High Street fashion group French Connection has won its fight to carry on using its controversial FCUK logo on its watches and on jewellery.
French Connection has struggled to follow the success of FCUK
The UK Trade Mark Registry ruled in the company's favour, despite retired businessman Dennis Woodman claiming the use of the FCUK brand was offensive.
Mr Woodman said it breached "generally accepted principles of morality".
But the Registry rejected his claim that it could be "misinterpreted as a swear word".
Mr Woodman believed the FCUK trademark breached the 1994 Trade Marks Act, though his challenge only applied to watches and jewellery, not other goods such as clothing and aftershave.
But lawyers acting on behalf of French Connection argued it was merely a light-hearted play on words, noting that the trademark Dick & Fanny was allowed.
"French Connection confirms that Mr Woodman's action was unsuccessful. As a result, French Connection's trademark registration stands," the company said.
Meanwhile, the US Trade Mark Registry said: "The Registry rejected the case, noting the evidence of the huge success of the brand and that the acronym originated as an abbreviation of French Connection United Kingdom."
The FCUK fashion campaign has already has a controversial history - it was censored a number of times by the Advertising Standards Agency, but was popular enough to boost the company's sales and profits in the early days of its use.
But after a slump in sales this year, French Connection scaled back the use of FCUK, while fashion industry analysts claimed the joke was past its sell-by date.
French Connection has warned it will miss profit forecasts again after its new ranges failed to attract shoppers back into its stores.

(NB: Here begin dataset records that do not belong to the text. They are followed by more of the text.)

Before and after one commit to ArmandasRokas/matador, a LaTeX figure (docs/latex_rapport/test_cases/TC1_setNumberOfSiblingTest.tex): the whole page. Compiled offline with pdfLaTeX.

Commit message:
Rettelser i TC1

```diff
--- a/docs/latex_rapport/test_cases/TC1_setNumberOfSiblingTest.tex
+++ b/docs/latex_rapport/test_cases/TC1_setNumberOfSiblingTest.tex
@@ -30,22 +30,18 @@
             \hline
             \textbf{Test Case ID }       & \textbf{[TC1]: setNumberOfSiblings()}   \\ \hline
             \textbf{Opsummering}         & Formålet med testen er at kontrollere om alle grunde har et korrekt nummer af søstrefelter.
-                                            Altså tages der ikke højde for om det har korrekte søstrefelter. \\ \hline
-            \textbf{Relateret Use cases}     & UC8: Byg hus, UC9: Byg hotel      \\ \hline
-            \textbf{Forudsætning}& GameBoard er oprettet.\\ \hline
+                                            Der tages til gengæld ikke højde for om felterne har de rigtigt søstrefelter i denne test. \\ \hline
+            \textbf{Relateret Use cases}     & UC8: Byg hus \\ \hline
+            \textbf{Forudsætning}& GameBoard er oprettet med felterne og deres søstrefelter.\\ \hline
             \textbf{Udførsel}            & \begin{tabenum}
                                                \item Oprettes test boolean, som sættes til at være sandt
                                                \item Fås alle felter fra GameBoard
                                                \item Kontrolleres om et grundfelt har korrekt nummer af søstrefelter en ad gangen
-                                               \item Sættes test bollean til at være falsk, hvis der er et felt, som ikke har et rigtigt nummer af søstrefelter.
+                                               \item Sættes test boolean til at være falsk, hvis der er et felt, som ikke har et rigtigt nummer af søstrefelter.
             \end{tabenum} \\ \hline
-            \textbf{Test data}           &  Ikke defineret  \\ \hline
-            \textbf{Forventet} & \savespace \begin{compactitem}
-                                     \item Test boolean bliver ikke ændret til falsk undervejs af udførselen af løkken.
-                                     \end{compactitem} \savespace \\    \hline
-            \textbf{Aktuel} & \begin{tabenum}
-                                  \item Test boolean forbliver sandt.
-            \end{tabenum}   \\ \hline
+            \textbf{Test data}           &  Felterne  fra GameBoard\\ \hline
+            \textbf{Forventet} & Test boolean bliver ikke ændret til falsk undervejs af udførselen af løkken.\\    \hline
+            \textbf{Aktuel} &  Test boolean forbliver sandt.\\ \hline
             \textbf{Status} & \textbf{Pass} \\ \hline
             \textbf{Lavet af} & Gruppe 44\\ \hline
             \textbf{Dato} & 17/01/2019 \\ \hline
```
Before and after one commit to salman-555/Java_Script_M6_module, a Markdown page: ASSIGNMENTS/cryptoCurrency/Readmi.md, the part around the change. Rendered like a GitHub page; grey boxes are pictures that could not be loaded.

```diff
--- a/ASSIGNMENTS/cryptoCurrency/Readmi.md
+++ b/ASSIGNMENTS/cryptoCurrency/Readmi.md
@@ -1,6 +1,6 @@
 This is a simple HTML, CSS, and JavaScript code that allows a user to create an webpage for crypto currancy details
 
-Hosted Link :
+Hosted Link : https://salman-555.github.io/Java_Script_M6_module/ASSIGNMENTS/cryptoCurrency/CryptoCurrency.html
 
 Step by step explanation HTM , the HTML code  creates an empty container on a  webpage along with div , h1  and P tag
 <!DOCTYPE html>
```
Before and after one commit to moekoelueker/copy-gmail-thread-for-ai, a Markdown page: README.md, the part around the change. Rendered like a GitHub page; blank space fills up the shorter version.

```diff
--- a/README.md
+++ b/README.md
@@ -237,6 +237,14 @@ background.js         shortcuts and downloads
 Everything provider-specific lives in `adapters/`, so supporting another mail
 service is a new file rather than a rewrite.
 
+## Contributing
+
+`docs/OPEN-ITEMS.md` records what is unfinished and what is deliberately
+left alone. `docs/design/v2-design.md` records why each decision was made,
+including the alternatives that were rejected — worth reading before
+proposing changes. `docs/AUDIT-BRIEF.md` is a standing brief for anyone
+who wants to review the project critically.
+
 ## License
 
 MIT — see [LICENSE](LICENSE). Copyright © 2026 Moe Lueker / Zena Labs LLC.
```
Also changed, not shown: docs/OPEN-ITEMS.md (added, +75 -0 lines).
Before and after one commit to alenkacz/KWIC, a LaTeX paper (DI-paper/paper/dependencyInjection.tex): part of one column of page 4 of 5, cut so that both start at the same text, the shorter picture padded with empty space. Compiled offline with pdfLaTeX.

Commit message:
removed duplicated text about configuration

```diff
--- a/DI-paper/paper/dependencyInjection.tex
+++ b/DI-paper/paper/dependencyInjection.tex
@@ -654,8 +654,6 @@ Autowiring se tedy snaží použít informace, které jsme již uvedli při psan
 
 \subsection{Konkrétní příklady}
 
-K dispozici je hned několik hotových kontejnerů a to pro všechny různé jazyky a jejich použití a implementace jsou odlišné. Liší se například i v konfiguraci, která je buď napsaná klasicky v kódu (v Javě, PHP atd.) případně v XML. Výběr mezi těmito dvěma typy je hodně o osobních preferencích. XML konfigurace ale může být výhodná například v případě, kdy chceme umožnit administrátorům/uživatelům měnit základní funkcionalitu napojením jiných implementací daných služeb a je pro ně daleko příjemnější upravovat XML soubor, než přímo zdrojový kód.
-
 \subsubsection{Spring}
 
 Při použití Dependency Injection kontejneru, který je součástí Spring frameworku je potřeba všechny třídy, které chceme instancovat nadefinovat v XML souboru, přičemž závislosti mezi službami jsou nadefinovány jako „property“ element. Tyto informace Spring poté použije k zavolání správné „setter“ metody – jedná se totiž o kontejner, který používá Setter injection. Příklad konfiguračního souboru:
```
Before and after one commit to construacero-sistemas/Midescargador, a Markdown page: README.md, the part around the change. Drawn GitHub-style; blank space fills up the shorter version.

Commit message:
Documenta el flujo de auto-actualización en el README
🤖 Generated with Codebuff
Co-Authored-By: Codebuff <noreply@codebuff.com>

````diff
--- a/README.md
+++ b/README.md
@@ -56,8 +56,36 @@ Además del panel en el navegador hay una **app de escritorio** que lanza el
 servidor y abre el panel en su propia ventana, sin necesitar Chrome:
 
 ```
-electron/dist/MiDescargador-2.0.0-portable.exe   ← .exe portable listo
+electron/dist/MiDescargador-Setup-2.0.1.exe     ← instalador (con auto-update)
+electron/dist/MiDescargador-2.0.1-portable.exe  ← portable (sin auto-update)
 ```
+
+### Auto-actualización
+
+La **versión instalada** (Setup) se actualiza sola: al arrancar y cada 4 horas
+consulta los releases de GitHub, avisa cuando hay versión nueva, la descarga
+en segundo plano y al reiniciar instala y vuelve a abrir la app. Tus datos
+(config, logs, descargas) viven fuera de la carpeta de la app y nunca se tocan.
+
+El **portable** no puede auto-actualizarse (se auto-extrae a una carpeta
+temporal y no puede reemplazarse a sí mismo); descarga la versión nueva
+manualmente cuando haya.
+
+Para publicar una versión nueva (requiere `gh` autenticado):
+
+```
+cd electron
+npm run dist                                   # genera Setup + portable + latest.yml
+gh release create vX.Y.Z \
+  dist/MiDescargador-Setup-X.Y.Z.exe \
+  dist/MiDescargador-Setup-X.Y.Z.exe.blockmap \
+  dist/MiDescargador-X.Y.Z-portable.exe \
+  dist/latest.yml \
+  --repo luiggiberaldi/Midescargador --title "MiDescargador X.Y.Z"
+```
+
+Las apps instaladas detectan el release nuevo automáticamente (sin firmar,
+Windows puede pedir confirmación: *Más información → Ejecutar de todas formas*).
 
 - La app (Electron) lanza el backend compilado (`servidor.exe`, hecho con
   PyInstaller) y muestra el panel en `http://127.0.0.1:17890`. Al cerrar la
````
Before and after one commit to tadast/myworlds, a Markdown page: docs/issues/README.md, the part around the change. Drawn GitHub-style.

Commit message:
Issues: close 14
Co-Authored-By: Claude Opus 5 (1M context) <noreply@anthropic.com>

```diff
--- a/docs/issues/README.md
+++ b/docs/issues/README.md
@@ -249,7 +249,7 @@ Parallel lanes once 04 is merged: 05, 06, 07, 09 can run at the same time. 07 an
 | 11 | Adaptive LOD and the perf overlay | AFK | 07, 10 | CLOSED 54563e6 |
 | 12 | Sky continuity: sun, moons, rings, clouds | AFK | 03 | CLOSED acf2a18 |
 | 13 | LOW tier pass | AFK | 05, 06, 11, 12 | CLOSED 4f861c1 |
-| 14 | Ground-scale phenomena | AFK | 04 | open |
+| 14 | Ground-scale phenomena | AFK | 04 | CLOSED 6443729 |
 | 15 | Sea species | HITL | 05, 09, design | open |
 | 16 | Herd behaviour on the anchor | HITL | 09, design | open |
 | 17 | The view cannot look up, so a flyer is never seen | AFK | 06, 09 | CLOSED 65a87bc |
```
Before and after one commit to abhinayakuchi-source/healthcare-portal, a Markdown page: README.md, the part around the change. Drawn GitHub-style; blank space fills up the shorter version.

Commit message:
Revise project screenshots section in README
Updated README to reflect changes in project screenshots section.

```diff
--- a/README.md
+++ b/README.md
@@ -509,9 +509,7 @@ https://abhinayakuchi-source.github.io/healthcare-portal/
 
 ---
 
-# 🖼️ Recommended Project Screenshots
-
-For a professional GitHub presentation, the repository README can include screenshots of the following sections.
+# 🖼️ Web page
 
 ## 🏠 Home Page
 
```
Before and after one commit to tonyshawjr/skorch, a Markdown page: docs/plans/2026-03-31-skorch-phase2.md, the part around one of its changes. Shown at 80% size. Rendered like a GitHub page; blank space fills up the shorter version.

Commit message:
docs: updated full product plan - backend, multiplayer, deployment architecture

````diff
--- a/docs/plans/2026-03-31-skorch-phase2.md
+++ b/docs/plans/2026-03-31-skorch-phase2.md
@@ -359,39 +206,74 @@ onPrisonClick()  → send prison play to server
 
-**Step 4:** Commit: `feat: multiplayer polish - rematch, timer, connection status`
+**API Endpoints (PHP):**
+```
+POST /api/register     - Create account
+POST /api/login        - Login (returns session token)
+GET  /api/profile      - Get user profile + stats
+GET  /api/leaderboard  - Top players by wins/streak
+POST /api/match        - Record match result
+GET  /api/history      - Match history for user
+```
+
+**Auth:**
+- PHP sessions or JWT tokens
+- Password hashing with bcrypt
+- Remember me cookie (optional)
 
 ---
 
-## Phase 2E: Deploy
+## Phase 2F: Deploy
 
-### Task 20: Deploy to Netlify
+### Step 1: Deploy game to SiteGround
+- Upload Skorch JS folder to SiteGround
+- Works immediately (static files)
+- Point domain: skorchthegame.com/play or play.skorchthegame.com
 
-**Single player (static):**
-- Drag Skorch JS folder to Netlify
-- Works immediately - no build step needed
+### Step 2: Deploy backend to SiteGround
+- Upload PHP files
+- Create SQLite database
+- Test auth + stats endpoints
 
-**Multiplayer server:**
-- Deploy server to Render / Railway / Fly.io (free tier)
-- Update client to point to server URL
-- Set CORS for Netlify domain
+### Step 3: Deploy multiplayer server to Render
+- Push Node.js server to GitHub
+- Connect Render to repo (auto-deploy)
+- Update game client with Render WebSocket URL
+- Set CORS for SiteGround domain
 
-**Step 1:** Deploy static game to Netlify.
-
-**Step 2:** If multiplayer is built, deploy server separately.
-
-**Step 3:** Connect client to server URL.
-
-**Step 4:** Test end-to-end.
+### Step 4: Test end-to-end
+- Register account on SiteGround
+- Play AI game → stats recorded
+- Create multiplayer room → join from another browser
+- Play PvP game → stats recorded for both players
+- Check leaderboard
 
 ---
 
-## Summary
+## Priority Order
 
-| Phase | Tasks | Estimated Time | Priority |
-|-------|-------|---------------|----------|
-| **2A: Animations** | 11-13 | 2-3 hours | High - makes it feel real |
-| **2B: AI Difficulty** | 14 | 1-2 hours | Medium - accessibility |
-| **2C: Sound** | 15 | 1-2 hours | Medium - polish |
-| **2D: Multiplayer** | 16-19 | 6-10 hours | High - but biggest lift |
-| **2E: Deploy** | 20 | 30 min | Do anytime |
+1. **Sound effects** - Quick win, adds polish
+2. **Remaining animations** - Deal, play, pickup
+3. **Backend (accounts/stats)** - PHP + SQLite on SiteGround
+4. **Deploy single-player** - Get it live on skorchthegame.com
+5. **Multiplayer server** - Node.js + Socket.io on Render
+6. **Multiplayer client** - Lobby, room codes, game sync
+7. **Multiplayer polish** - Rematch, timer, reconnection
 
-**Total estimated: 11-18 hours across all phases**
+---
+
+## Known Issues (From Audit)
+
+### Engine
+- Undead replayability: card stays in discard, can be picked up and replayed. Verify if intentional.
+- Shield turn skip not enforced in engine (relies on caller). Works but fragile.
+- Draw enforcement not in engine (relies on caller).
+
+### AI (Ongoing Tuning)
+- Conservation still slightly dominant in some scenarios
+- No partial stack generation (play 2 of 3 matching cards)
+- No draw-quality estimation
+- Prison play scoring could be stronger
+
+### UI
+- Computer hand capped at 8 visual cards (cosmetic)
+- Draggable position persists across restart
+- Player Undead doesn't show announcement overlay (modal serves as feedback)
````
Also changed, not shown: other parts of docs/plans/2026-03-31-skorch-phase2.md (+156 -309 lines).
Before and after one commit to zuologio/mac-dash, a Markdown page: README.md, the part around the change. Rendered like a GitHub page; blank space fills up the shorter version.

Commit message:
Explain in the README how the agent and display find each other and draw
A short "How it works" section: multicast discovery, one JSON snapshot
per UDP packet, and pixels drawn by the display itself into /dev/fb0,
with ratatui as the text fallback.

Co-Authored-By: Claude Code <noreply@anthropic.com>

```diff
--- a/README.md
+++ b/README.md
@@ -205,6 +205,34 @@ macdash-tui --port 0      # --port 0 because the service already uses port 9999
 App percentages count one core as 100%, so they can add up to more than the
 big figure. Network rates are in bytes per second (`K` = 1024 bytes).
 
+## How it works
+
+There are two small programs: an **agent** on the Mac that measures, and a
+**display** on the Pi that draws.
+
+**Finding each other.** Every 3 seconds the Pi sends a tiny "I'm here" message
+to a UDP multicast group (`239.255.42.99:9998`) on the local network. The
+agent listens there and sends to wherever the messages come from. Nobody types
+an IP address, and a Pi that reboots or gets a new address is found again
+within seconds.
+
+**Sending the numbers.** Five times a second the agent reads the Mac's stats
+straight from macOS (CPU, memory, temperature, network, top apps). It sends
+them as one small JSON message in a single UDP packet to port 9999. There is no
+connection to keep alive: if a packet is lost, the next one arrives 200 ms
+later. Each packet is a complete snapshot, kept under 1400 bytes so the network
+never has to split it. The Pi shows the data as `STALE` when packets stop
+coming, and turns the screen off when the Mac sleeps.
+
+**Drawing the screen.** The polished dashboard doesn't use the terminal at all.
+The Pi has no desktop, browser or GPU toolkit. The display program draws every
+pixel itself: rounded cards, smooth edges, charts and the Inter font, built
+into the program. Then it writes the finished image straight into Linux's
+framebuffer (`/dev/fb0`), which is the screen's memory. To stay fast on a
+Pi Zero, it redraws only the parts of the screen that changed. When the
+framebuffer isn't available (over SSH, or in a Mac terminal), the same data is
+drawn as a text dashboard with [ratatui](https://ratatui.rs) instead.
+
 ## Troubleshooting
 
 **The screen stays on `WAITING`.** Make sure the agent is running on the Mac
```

Earlier this month, the retailer joined the plethora of High Street names cutting prices in the run-up to Christmas.
Shares in French Connection were marked 2 pence higher at 258p on Wednesday.